Question: What do Teachers, Mel Gibson, and BP have in common? Answer: A serious public relations problem.
Week-in-and-week-out, the primetime television landscape is littered with hour-longs showing doctors as heroic do-gooders (See: GREY’S ANATOMY, PRIVATE PRACTICE), lawyers fighting the good fight (See: THE WHOLE TRUTH, THE DEFENDERS and LAW & ORDER: SVU/LA) and cops cleaning up the streets (See: The entirety of CBS’ schedule). Yet when it comes to teachers, it’s an entirely different story.
Or at least that’s the conclusion we’ve reached following the recent string of small screen student/teacher relationships featured on the likes of GOSSIP GIRL, 90210 and LIFE UNEXPECTED, among others.
Just when you thought it was safe to return to Greendale COMMUNITY College following last night’s Zombie Apocalypse comes something that much more terrifying! The dreaded mean girls led by special guest star Hilary Duff have landed, and here with your first look at their initial close encounter of the Annie, Britta and Shirley kind is theTVaddict.com
It’s Friday and if you’re a frequent visitor to theTVaddict.com — you know what that means! Time to post your FAVORITE TV QUOTES OF THE WEEK! New to theTVaddict.com? No idea what I’m talking about? Simply post your favorite quotes of the week in the comments below and check back Sunday to see the winners. Odds are they’ll look something like this.
|8PM||FOX||MLB World Series Game 2||12.82||3.5/11|
|CBS||The Big Bang Theory||12.80||4.1/12|
|ABC||It’s the Great Pumpkin, Charlie Brown||6.98||2.2/6|
|CW||The Vampire Diaries||3.49||1.7/5|
|8:30PM||CBS||$#*! My Dad Says||10.82||3.1/9|
|FOX||MLB World Series Game 2||11.63||3.3/9|
|FOX||MLB World Series Game 2||11.39||3.5/10||ABC||Private Practice||7.77||2.7/8|
By: Aleks Chan
THE WALKING DEAD, set in the aftermath of a zombie apocalypse (and based on the popular comic book series by Robert Kirkman), is ambitious, haunting, cold, and occasionally slow. In the opening sequence, our hero, Rick Grimes (Andrew Lincoln), is foraging for gas amidst a field of abandoned cars when he is faced with a zombified child — what happens sets a powerfully grim tone for the rest of series.
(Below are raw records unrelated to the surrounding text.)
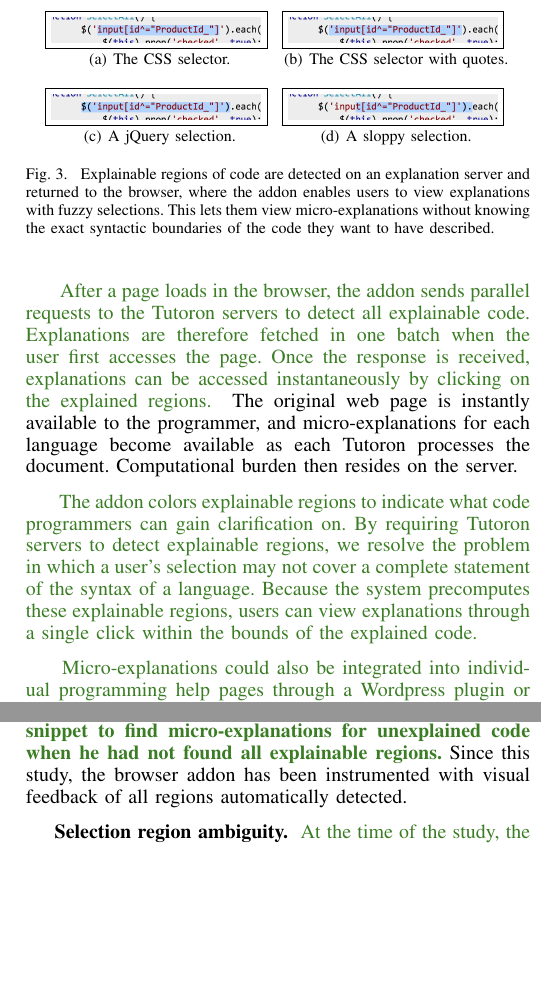
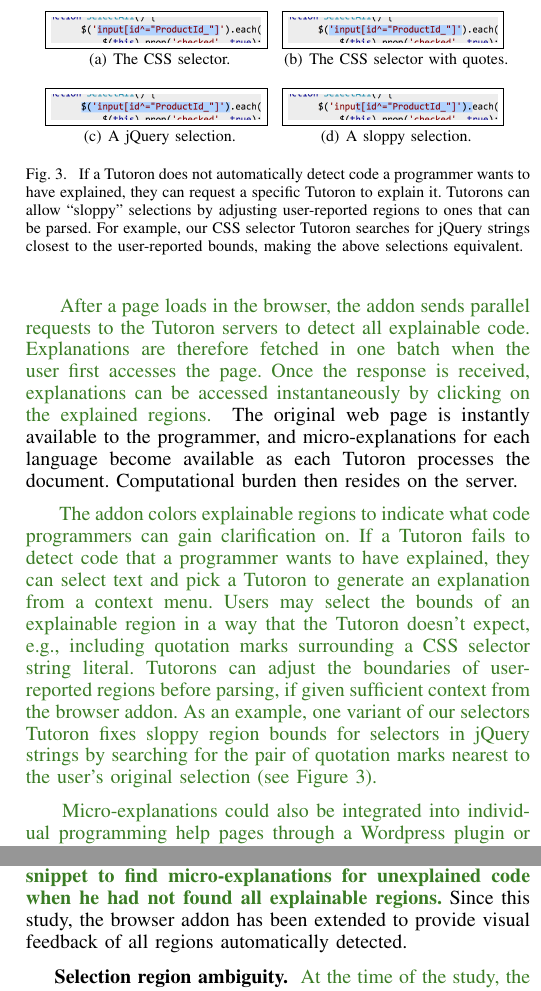
Before and after one commit to andrewhead/StackSkim-Paper, a LaTeX paper (main.tex, which reads design.tex, evaluation.tex): two parts of the columns of pages 3 and 8 of 9, joined at a grey line, cut so that both start at the same text, the shorter picture padded with empty space. Compiled offline with pdfLaTeX.

Commit message:
Edits: sundry fixes based on Katie Head's feedback

```diff
--- a/design.tex
+++ b/design.tex
@@ -42,8 +42,13 @@ Computational burden then resides on the server.
 
 \begin{changes}
 The addon colors explainable regions to indicate what code programmers can gain clarification on.
-By requiring \Gls{name} servers to detect explainable regions, we resolve the problem in which a user's selection may not cover a complete statement of the syntax of a language.
-Because the system precomputes these explainable regions, users can view explanations through a single click within the bounds of the explained code.
+If a \Gls{name} fails to detect code that a programmer wants to have explained, they can select text and pick a \Gls{name} to generate an explanation from a context menu.
+Users may select the bounds of an explainable region in a way that the \Gls{name} doesn't expect, e.g., including quotation marks surrounding a CSS selector string literal.
+\Glspl{name} can adjust the boundaries of user-reported regions before parsing, if given sufficient context from the browser addon.
+As an example, one variant of our selectors \Gls{name} fixes sloppy region bounds for selectors in jQuery strings by searching for the pair of quotation marks nearest to the user's original selection (see Figure~\ref{fig:fuzzy_boundaries}).
+
+% By requiring \Gls{name} servers to detect explainable regions, we resolve the problem in which a user's selection may not cover a complete statement of the syntax of a language.
+% Because the system precomputes these explainable regions, users can view explanations through a single click within the bounds of the explained code.
 %explainable code with \emph{fuzzy boundaries} (see Figure~\ref{fig:fuzzy_boundaries}).
 \end{changes}
 \if 0 \shortchange{Our qualitative evaluations have shown that this selection mechanism is easy to use, and led us to implement additional mechanisms to improve usability.} \fi
@@ -77,8 +82,11 @@ We have implemented a Javascript library so any tutorial page can fetch and disp
     }
     \caption{%
     % The \Glspl{name} addon activates explanations for code when a user selects text.
-    Explainable regions of code are detected on an explanation server and returned to the browser, where the addon enables users to view explanations with fuzzy selections.
-    This lets them view \glspl{exp} without knowing the exact syntactic boundaries of the code they want to have described.
+    If a \Gls{name} does not automatically detect code a programmer wants to have explained, they can request a specific \Gls{name} to explain it.
+    \Glspl{name} can allow ``sloppy'' selections by adjusting user-reported regions to ones that can be parsed.
+    For example, our CSS selector \Gls{name} searches for jQuery strings closest to the user-reported bounds, making the above selections equivalent.
+    % Explainable regions of code are detected on an explanation server and returned to the browser, where the addon enables users to view explanations with fuzzy selections.
+    % This lets them view \glspl{exp} without knowing the exact syntactic boundaries of the code they want to have described.
     }\label{fig:fuzzy_boundaries}
 }
 \end{figure}
--- a/evaluation.tex
+++ b/evaluation.tex
@@ -212,7 +212,7 @@ Some programmers failed to find \glspl{exp} since they had to be explicitly invo
 \if 0
 Although $P2$ eventually found a \gls{exp} that led him to writing a successful CSS selector for the most difficult CSS task, he had to click around the snippet to find it, and did so only upon being reminded by the experimenter that he had not viewed all the \glspl{exp} in the snippet ($P2$).
 \fi
-Since this study, the browser addon has been instrumented with visual feedback of all regions automatically detected.
+Since this study, the browser addon has been extended to provide visual feedback of all regions automatically detected.
 
 {\bf Selection region ambiguity.}
 \begin{changes}
```
Also changed, not shown: examples.tex (+5 -5 lines), evaluation.tex (4 more changed lines).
That scene is almost so manipulative as to be repulsive, but as the show rocks between freights and tedium in its first two-and-a-half hours, it still makes a convincing (if not yet entirely realized) case for itself as a gross-out survivalist zombie drama.
After suffering a gunshot wound in a dustup with some runaway crooks, Rick awakens in the hospital alone. Hobbling his way through the abandoned, disheveled building, he starts picking up on a few things: something has gone horribly, horribly wrong. The town abandoned, there are dismembered and sickly-looking bodies everywhere, and his first face-to-face encounter with a “walker” throws him (and us): a zombie woman’s torso, and only her torso, writhes across the ground towards him, chomping for his flesh.
His wife and son are missing, and according to a man and son team who’ve held themselves up in an abandoned house, they might be in Atlanta. Rick doesn’t ask a lot of questions, but we do learn this: a fatal fever outbreak leads to the dead rising again as monsters, the disease spread by infected wounds. Andrew Lincoln, a British actor probably best known to stateside viewers as the guy who swooned over Kiera Knightly in Love, Actually, effortlessly shakes off our frustrations with Rick, whose reticence would be maddening if he didn’t make him seem so scruffily wise but still worthy of our sympathy — he’s like an edgier Matt Damon.